Top of DATASET CONTENT

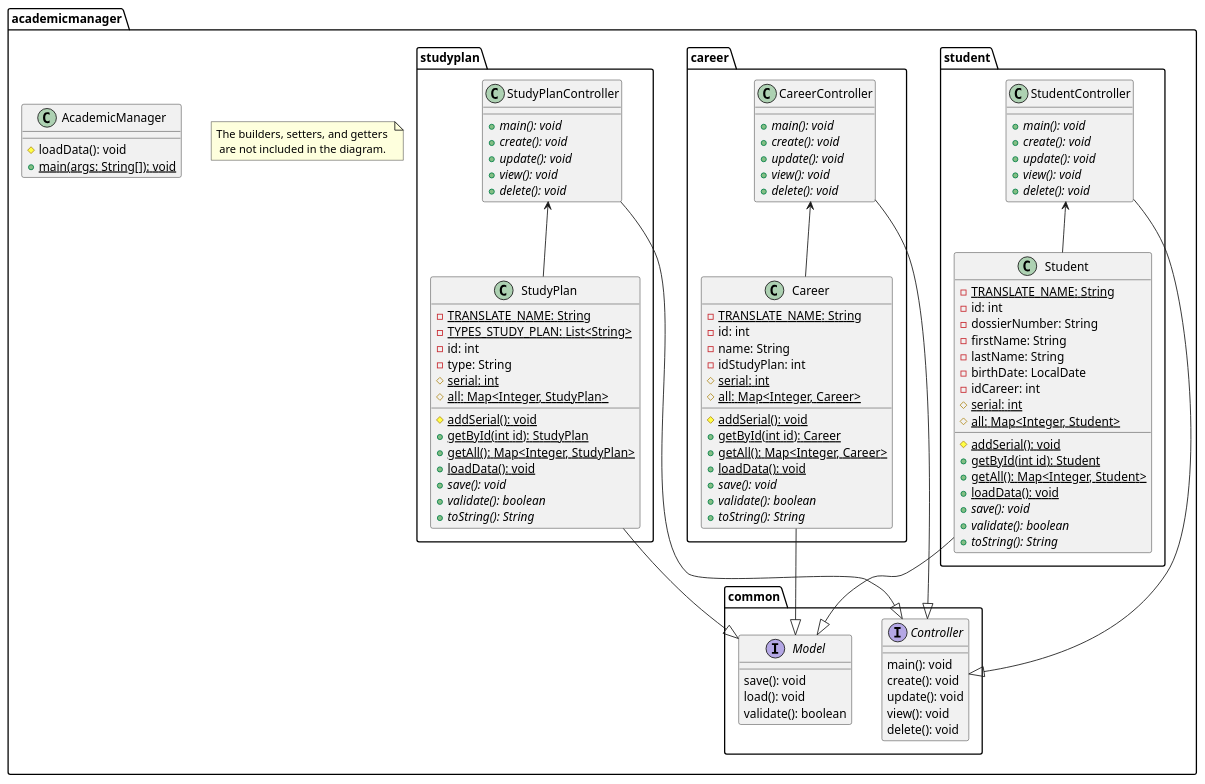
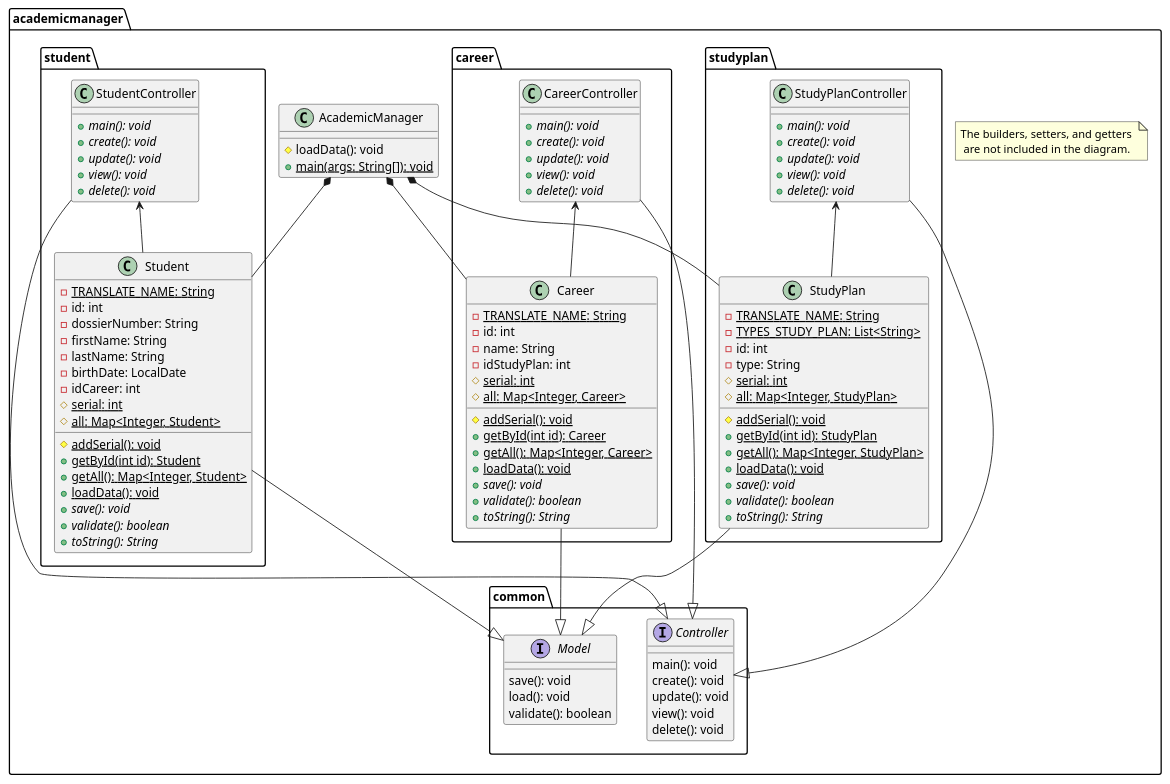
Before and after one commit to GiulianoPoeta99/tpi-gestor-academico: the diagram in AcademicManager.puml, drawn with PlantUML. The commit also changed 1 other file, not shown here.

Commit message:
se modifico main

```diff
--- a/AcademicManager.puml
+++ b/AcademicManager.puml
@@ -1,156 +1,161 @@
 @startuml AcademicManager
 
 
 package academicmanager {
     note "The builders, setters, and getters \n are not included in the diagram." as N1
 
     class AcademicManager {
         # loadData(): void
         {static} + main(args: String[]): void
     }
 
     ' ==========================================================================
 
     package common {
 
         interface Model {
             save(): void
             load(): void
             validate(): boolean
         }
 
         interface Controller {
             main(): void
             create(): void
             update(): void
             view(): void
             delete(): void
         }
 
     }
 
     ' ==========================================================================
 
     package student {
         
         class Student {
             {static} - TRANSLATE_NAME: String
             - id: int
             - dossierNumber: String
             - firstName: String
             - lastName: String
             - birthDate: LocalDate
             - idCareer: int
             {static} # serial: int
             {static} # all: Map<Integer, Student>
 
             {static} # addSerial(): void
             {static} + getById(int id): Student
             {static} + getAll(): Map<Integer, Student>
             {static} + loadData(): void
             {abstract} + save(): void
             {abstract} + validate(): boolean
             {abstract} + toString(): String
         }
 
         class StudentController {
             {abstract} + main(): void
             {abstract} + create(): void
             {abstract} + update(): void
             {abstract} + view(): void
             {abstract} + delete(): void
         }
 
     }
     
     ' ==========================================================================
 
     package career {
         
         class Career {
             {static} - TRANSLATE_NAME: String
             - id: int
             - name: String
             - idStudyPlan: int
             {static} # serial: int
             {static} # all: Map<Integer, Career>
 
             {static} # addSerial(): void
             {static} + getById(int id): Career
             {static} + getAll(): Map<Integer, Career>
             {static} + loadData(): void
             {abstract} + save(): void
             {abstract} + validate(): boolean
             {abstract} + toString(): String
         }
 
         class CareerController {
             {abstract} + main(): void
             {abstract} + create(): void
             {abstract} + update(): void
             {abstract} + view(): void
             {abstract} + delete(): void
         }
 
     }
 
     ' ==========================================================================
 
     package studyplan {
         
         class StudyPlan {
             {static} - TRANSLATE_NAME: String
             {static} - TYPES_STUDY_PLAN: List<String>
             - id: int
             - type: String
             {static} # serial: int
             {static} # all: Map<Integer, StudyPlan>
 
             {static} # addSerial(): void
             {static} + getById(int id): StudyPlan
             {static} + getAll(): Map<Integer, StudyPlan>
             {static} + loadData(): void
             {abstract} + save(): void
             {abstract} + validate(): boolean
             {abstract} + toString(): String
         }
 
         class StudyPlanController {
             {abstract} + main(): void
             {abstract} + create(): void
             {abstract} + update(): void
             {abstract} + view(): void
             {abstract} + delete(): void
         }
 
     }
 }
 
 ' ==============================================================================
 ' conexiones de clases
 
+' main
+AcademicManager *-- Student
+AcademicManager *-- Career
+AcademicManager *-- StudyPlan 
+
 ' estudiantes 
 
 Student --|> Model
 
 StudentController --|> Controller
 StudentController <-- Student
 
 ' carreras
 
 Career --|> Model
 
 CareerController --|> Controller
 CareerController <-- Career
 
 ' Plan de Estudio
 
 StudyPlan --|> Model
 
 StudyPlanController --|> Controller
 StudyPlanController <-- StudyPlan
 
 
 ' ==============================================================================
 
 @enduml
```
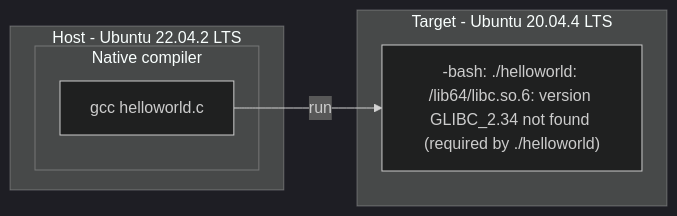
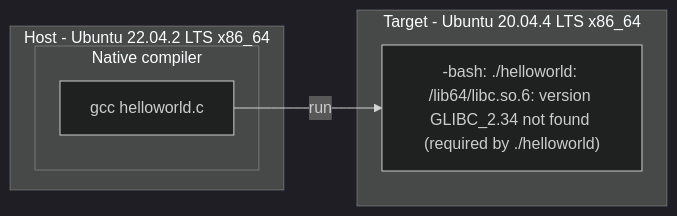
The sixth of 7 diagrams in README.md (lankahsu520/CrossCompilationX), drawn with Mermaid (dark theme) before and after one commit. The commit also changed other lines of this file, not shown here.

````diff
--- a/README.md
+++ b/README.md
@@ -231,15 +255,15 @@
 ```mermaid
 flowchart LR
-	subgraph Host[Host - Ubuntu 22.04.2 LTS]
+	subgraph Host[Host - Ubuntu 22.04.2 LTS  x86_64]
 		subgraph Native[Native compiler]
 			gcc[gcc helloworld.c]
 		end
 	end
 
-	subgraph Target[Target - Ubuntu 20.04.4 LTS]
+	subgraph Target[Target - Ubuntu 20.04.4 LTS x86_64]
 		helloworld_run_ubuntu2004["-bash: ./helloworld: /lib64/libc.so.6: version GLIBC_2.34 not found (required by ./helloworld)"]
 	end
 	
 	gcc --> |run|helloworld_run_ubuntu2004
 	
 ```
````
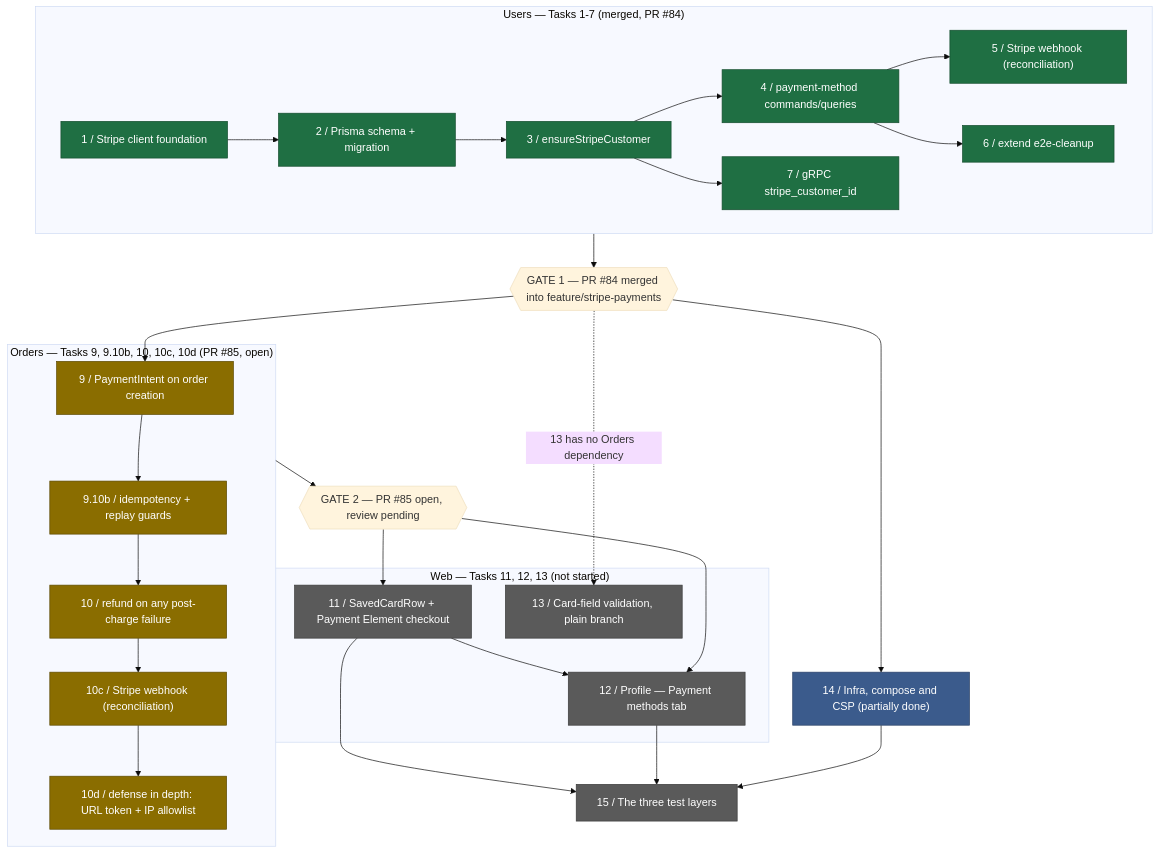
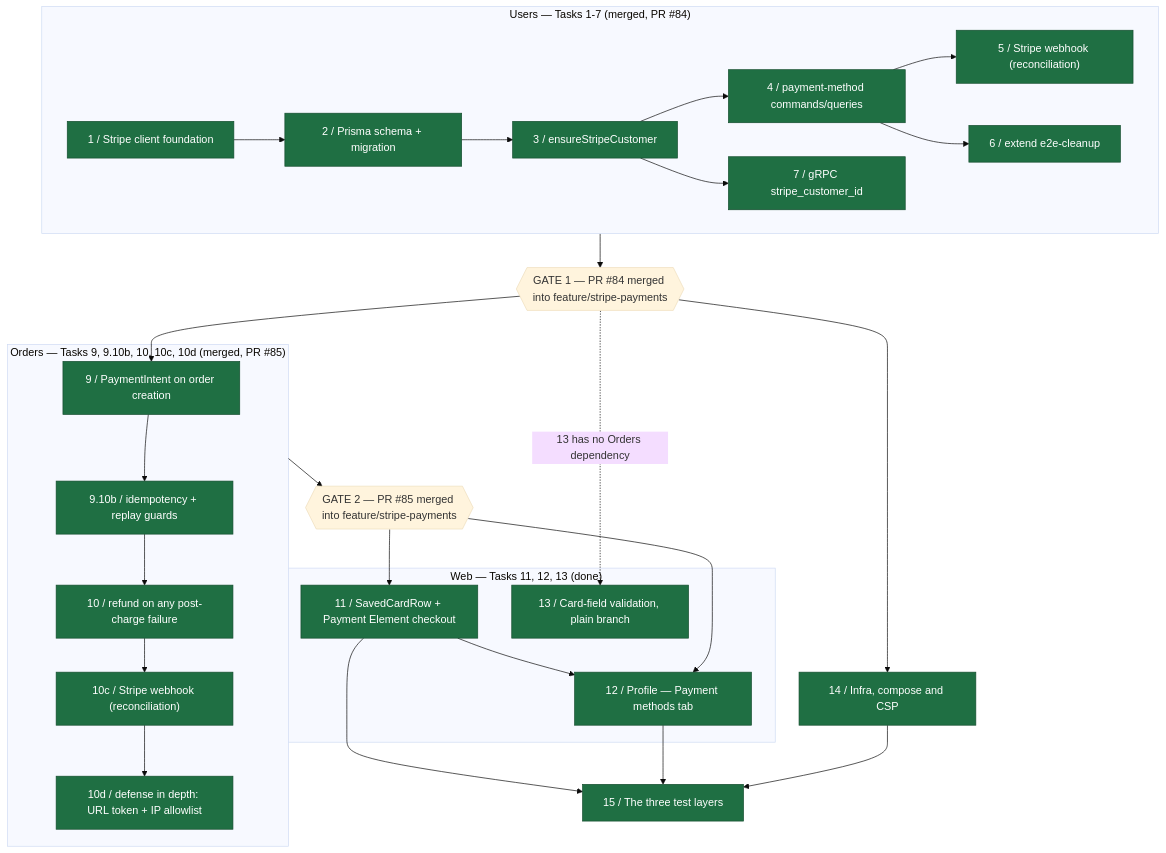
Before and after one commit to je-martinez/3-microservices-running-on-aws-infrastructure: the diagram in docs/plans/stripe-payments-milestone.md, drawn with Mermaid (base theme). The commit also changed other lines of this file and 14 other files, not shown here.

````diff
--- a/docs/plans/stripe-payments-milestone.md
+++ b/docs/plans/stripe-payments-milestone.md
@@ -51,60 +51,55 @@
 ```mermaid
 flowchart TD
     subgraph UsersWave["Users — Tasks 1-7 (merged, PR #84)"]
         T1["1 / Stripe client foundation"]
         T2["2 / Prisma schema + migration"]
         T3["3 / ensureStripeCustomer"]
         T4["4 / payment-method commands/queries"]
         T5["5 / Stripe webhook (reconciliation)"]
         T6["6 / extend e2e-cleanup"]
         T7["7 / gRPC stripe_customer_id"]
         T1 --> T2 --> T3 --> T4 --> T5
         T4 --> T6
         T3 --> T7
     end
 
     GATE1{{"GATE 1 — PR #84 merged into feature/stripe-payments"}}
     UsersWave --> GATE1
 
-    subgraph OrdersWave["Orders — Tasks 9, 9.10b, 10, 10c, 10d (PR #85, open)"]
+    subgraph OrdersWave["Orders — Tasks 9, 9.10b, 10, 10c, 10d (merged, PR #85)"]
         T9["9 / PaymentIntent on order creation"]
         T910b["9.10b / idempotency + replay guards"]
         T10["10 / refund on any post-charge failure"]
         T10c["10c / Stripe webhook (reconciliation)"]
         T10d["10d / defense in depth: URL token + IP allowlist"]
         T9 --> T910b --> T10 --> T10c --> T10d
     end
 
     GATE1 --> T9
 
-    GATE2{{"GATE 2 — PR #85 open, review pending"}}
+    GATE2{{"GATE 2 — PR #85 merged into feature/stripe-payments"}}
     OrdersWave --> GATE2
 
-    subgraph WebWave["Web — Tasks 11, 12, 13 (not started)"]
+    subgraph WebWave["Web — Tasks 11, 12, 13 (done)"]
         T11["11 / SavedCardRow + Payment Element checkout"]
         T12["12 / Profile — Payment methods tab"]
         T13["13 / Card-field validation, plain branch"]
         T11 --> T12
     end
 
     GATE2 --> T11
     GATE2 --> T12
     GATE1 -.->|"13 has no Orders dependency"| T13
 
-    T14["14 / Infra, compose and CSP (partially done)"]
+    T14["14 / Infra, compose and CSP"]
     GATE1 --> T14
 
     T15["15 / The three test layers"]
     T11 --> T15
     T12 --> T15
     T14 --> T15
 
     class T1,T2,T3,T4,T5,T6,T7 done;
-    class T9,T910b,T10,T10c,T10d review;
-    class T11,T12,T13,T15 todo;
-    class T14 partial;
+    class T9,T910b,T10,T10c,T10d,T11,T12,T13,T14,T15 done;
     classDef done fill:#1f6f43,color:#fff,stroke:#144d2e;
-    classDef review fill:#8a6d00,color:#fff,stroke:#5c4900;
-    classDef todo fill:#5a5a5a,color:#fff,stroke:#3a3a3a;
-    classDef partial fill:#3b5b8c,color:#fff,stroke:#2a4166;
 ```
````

Bottom of DATASET CONTENT

» **DIRECTIONS FOR THIS TASK**: Working from the entries above, return all lines that contain "color".

» **RESPONSE AREA**:
     classDef done fill:#1f6f43,color:#fff,stroke:#144d2e;
-    classDef review fill:#8a6d00,color:#fff,stroke:#5c4900;
-    classDef todo fill:#5a5a5a,color:#fff,stroke:#3a3a3a;
-    classDef partial fill:#3b5b8c,color:#fff,stroke:#2a4166;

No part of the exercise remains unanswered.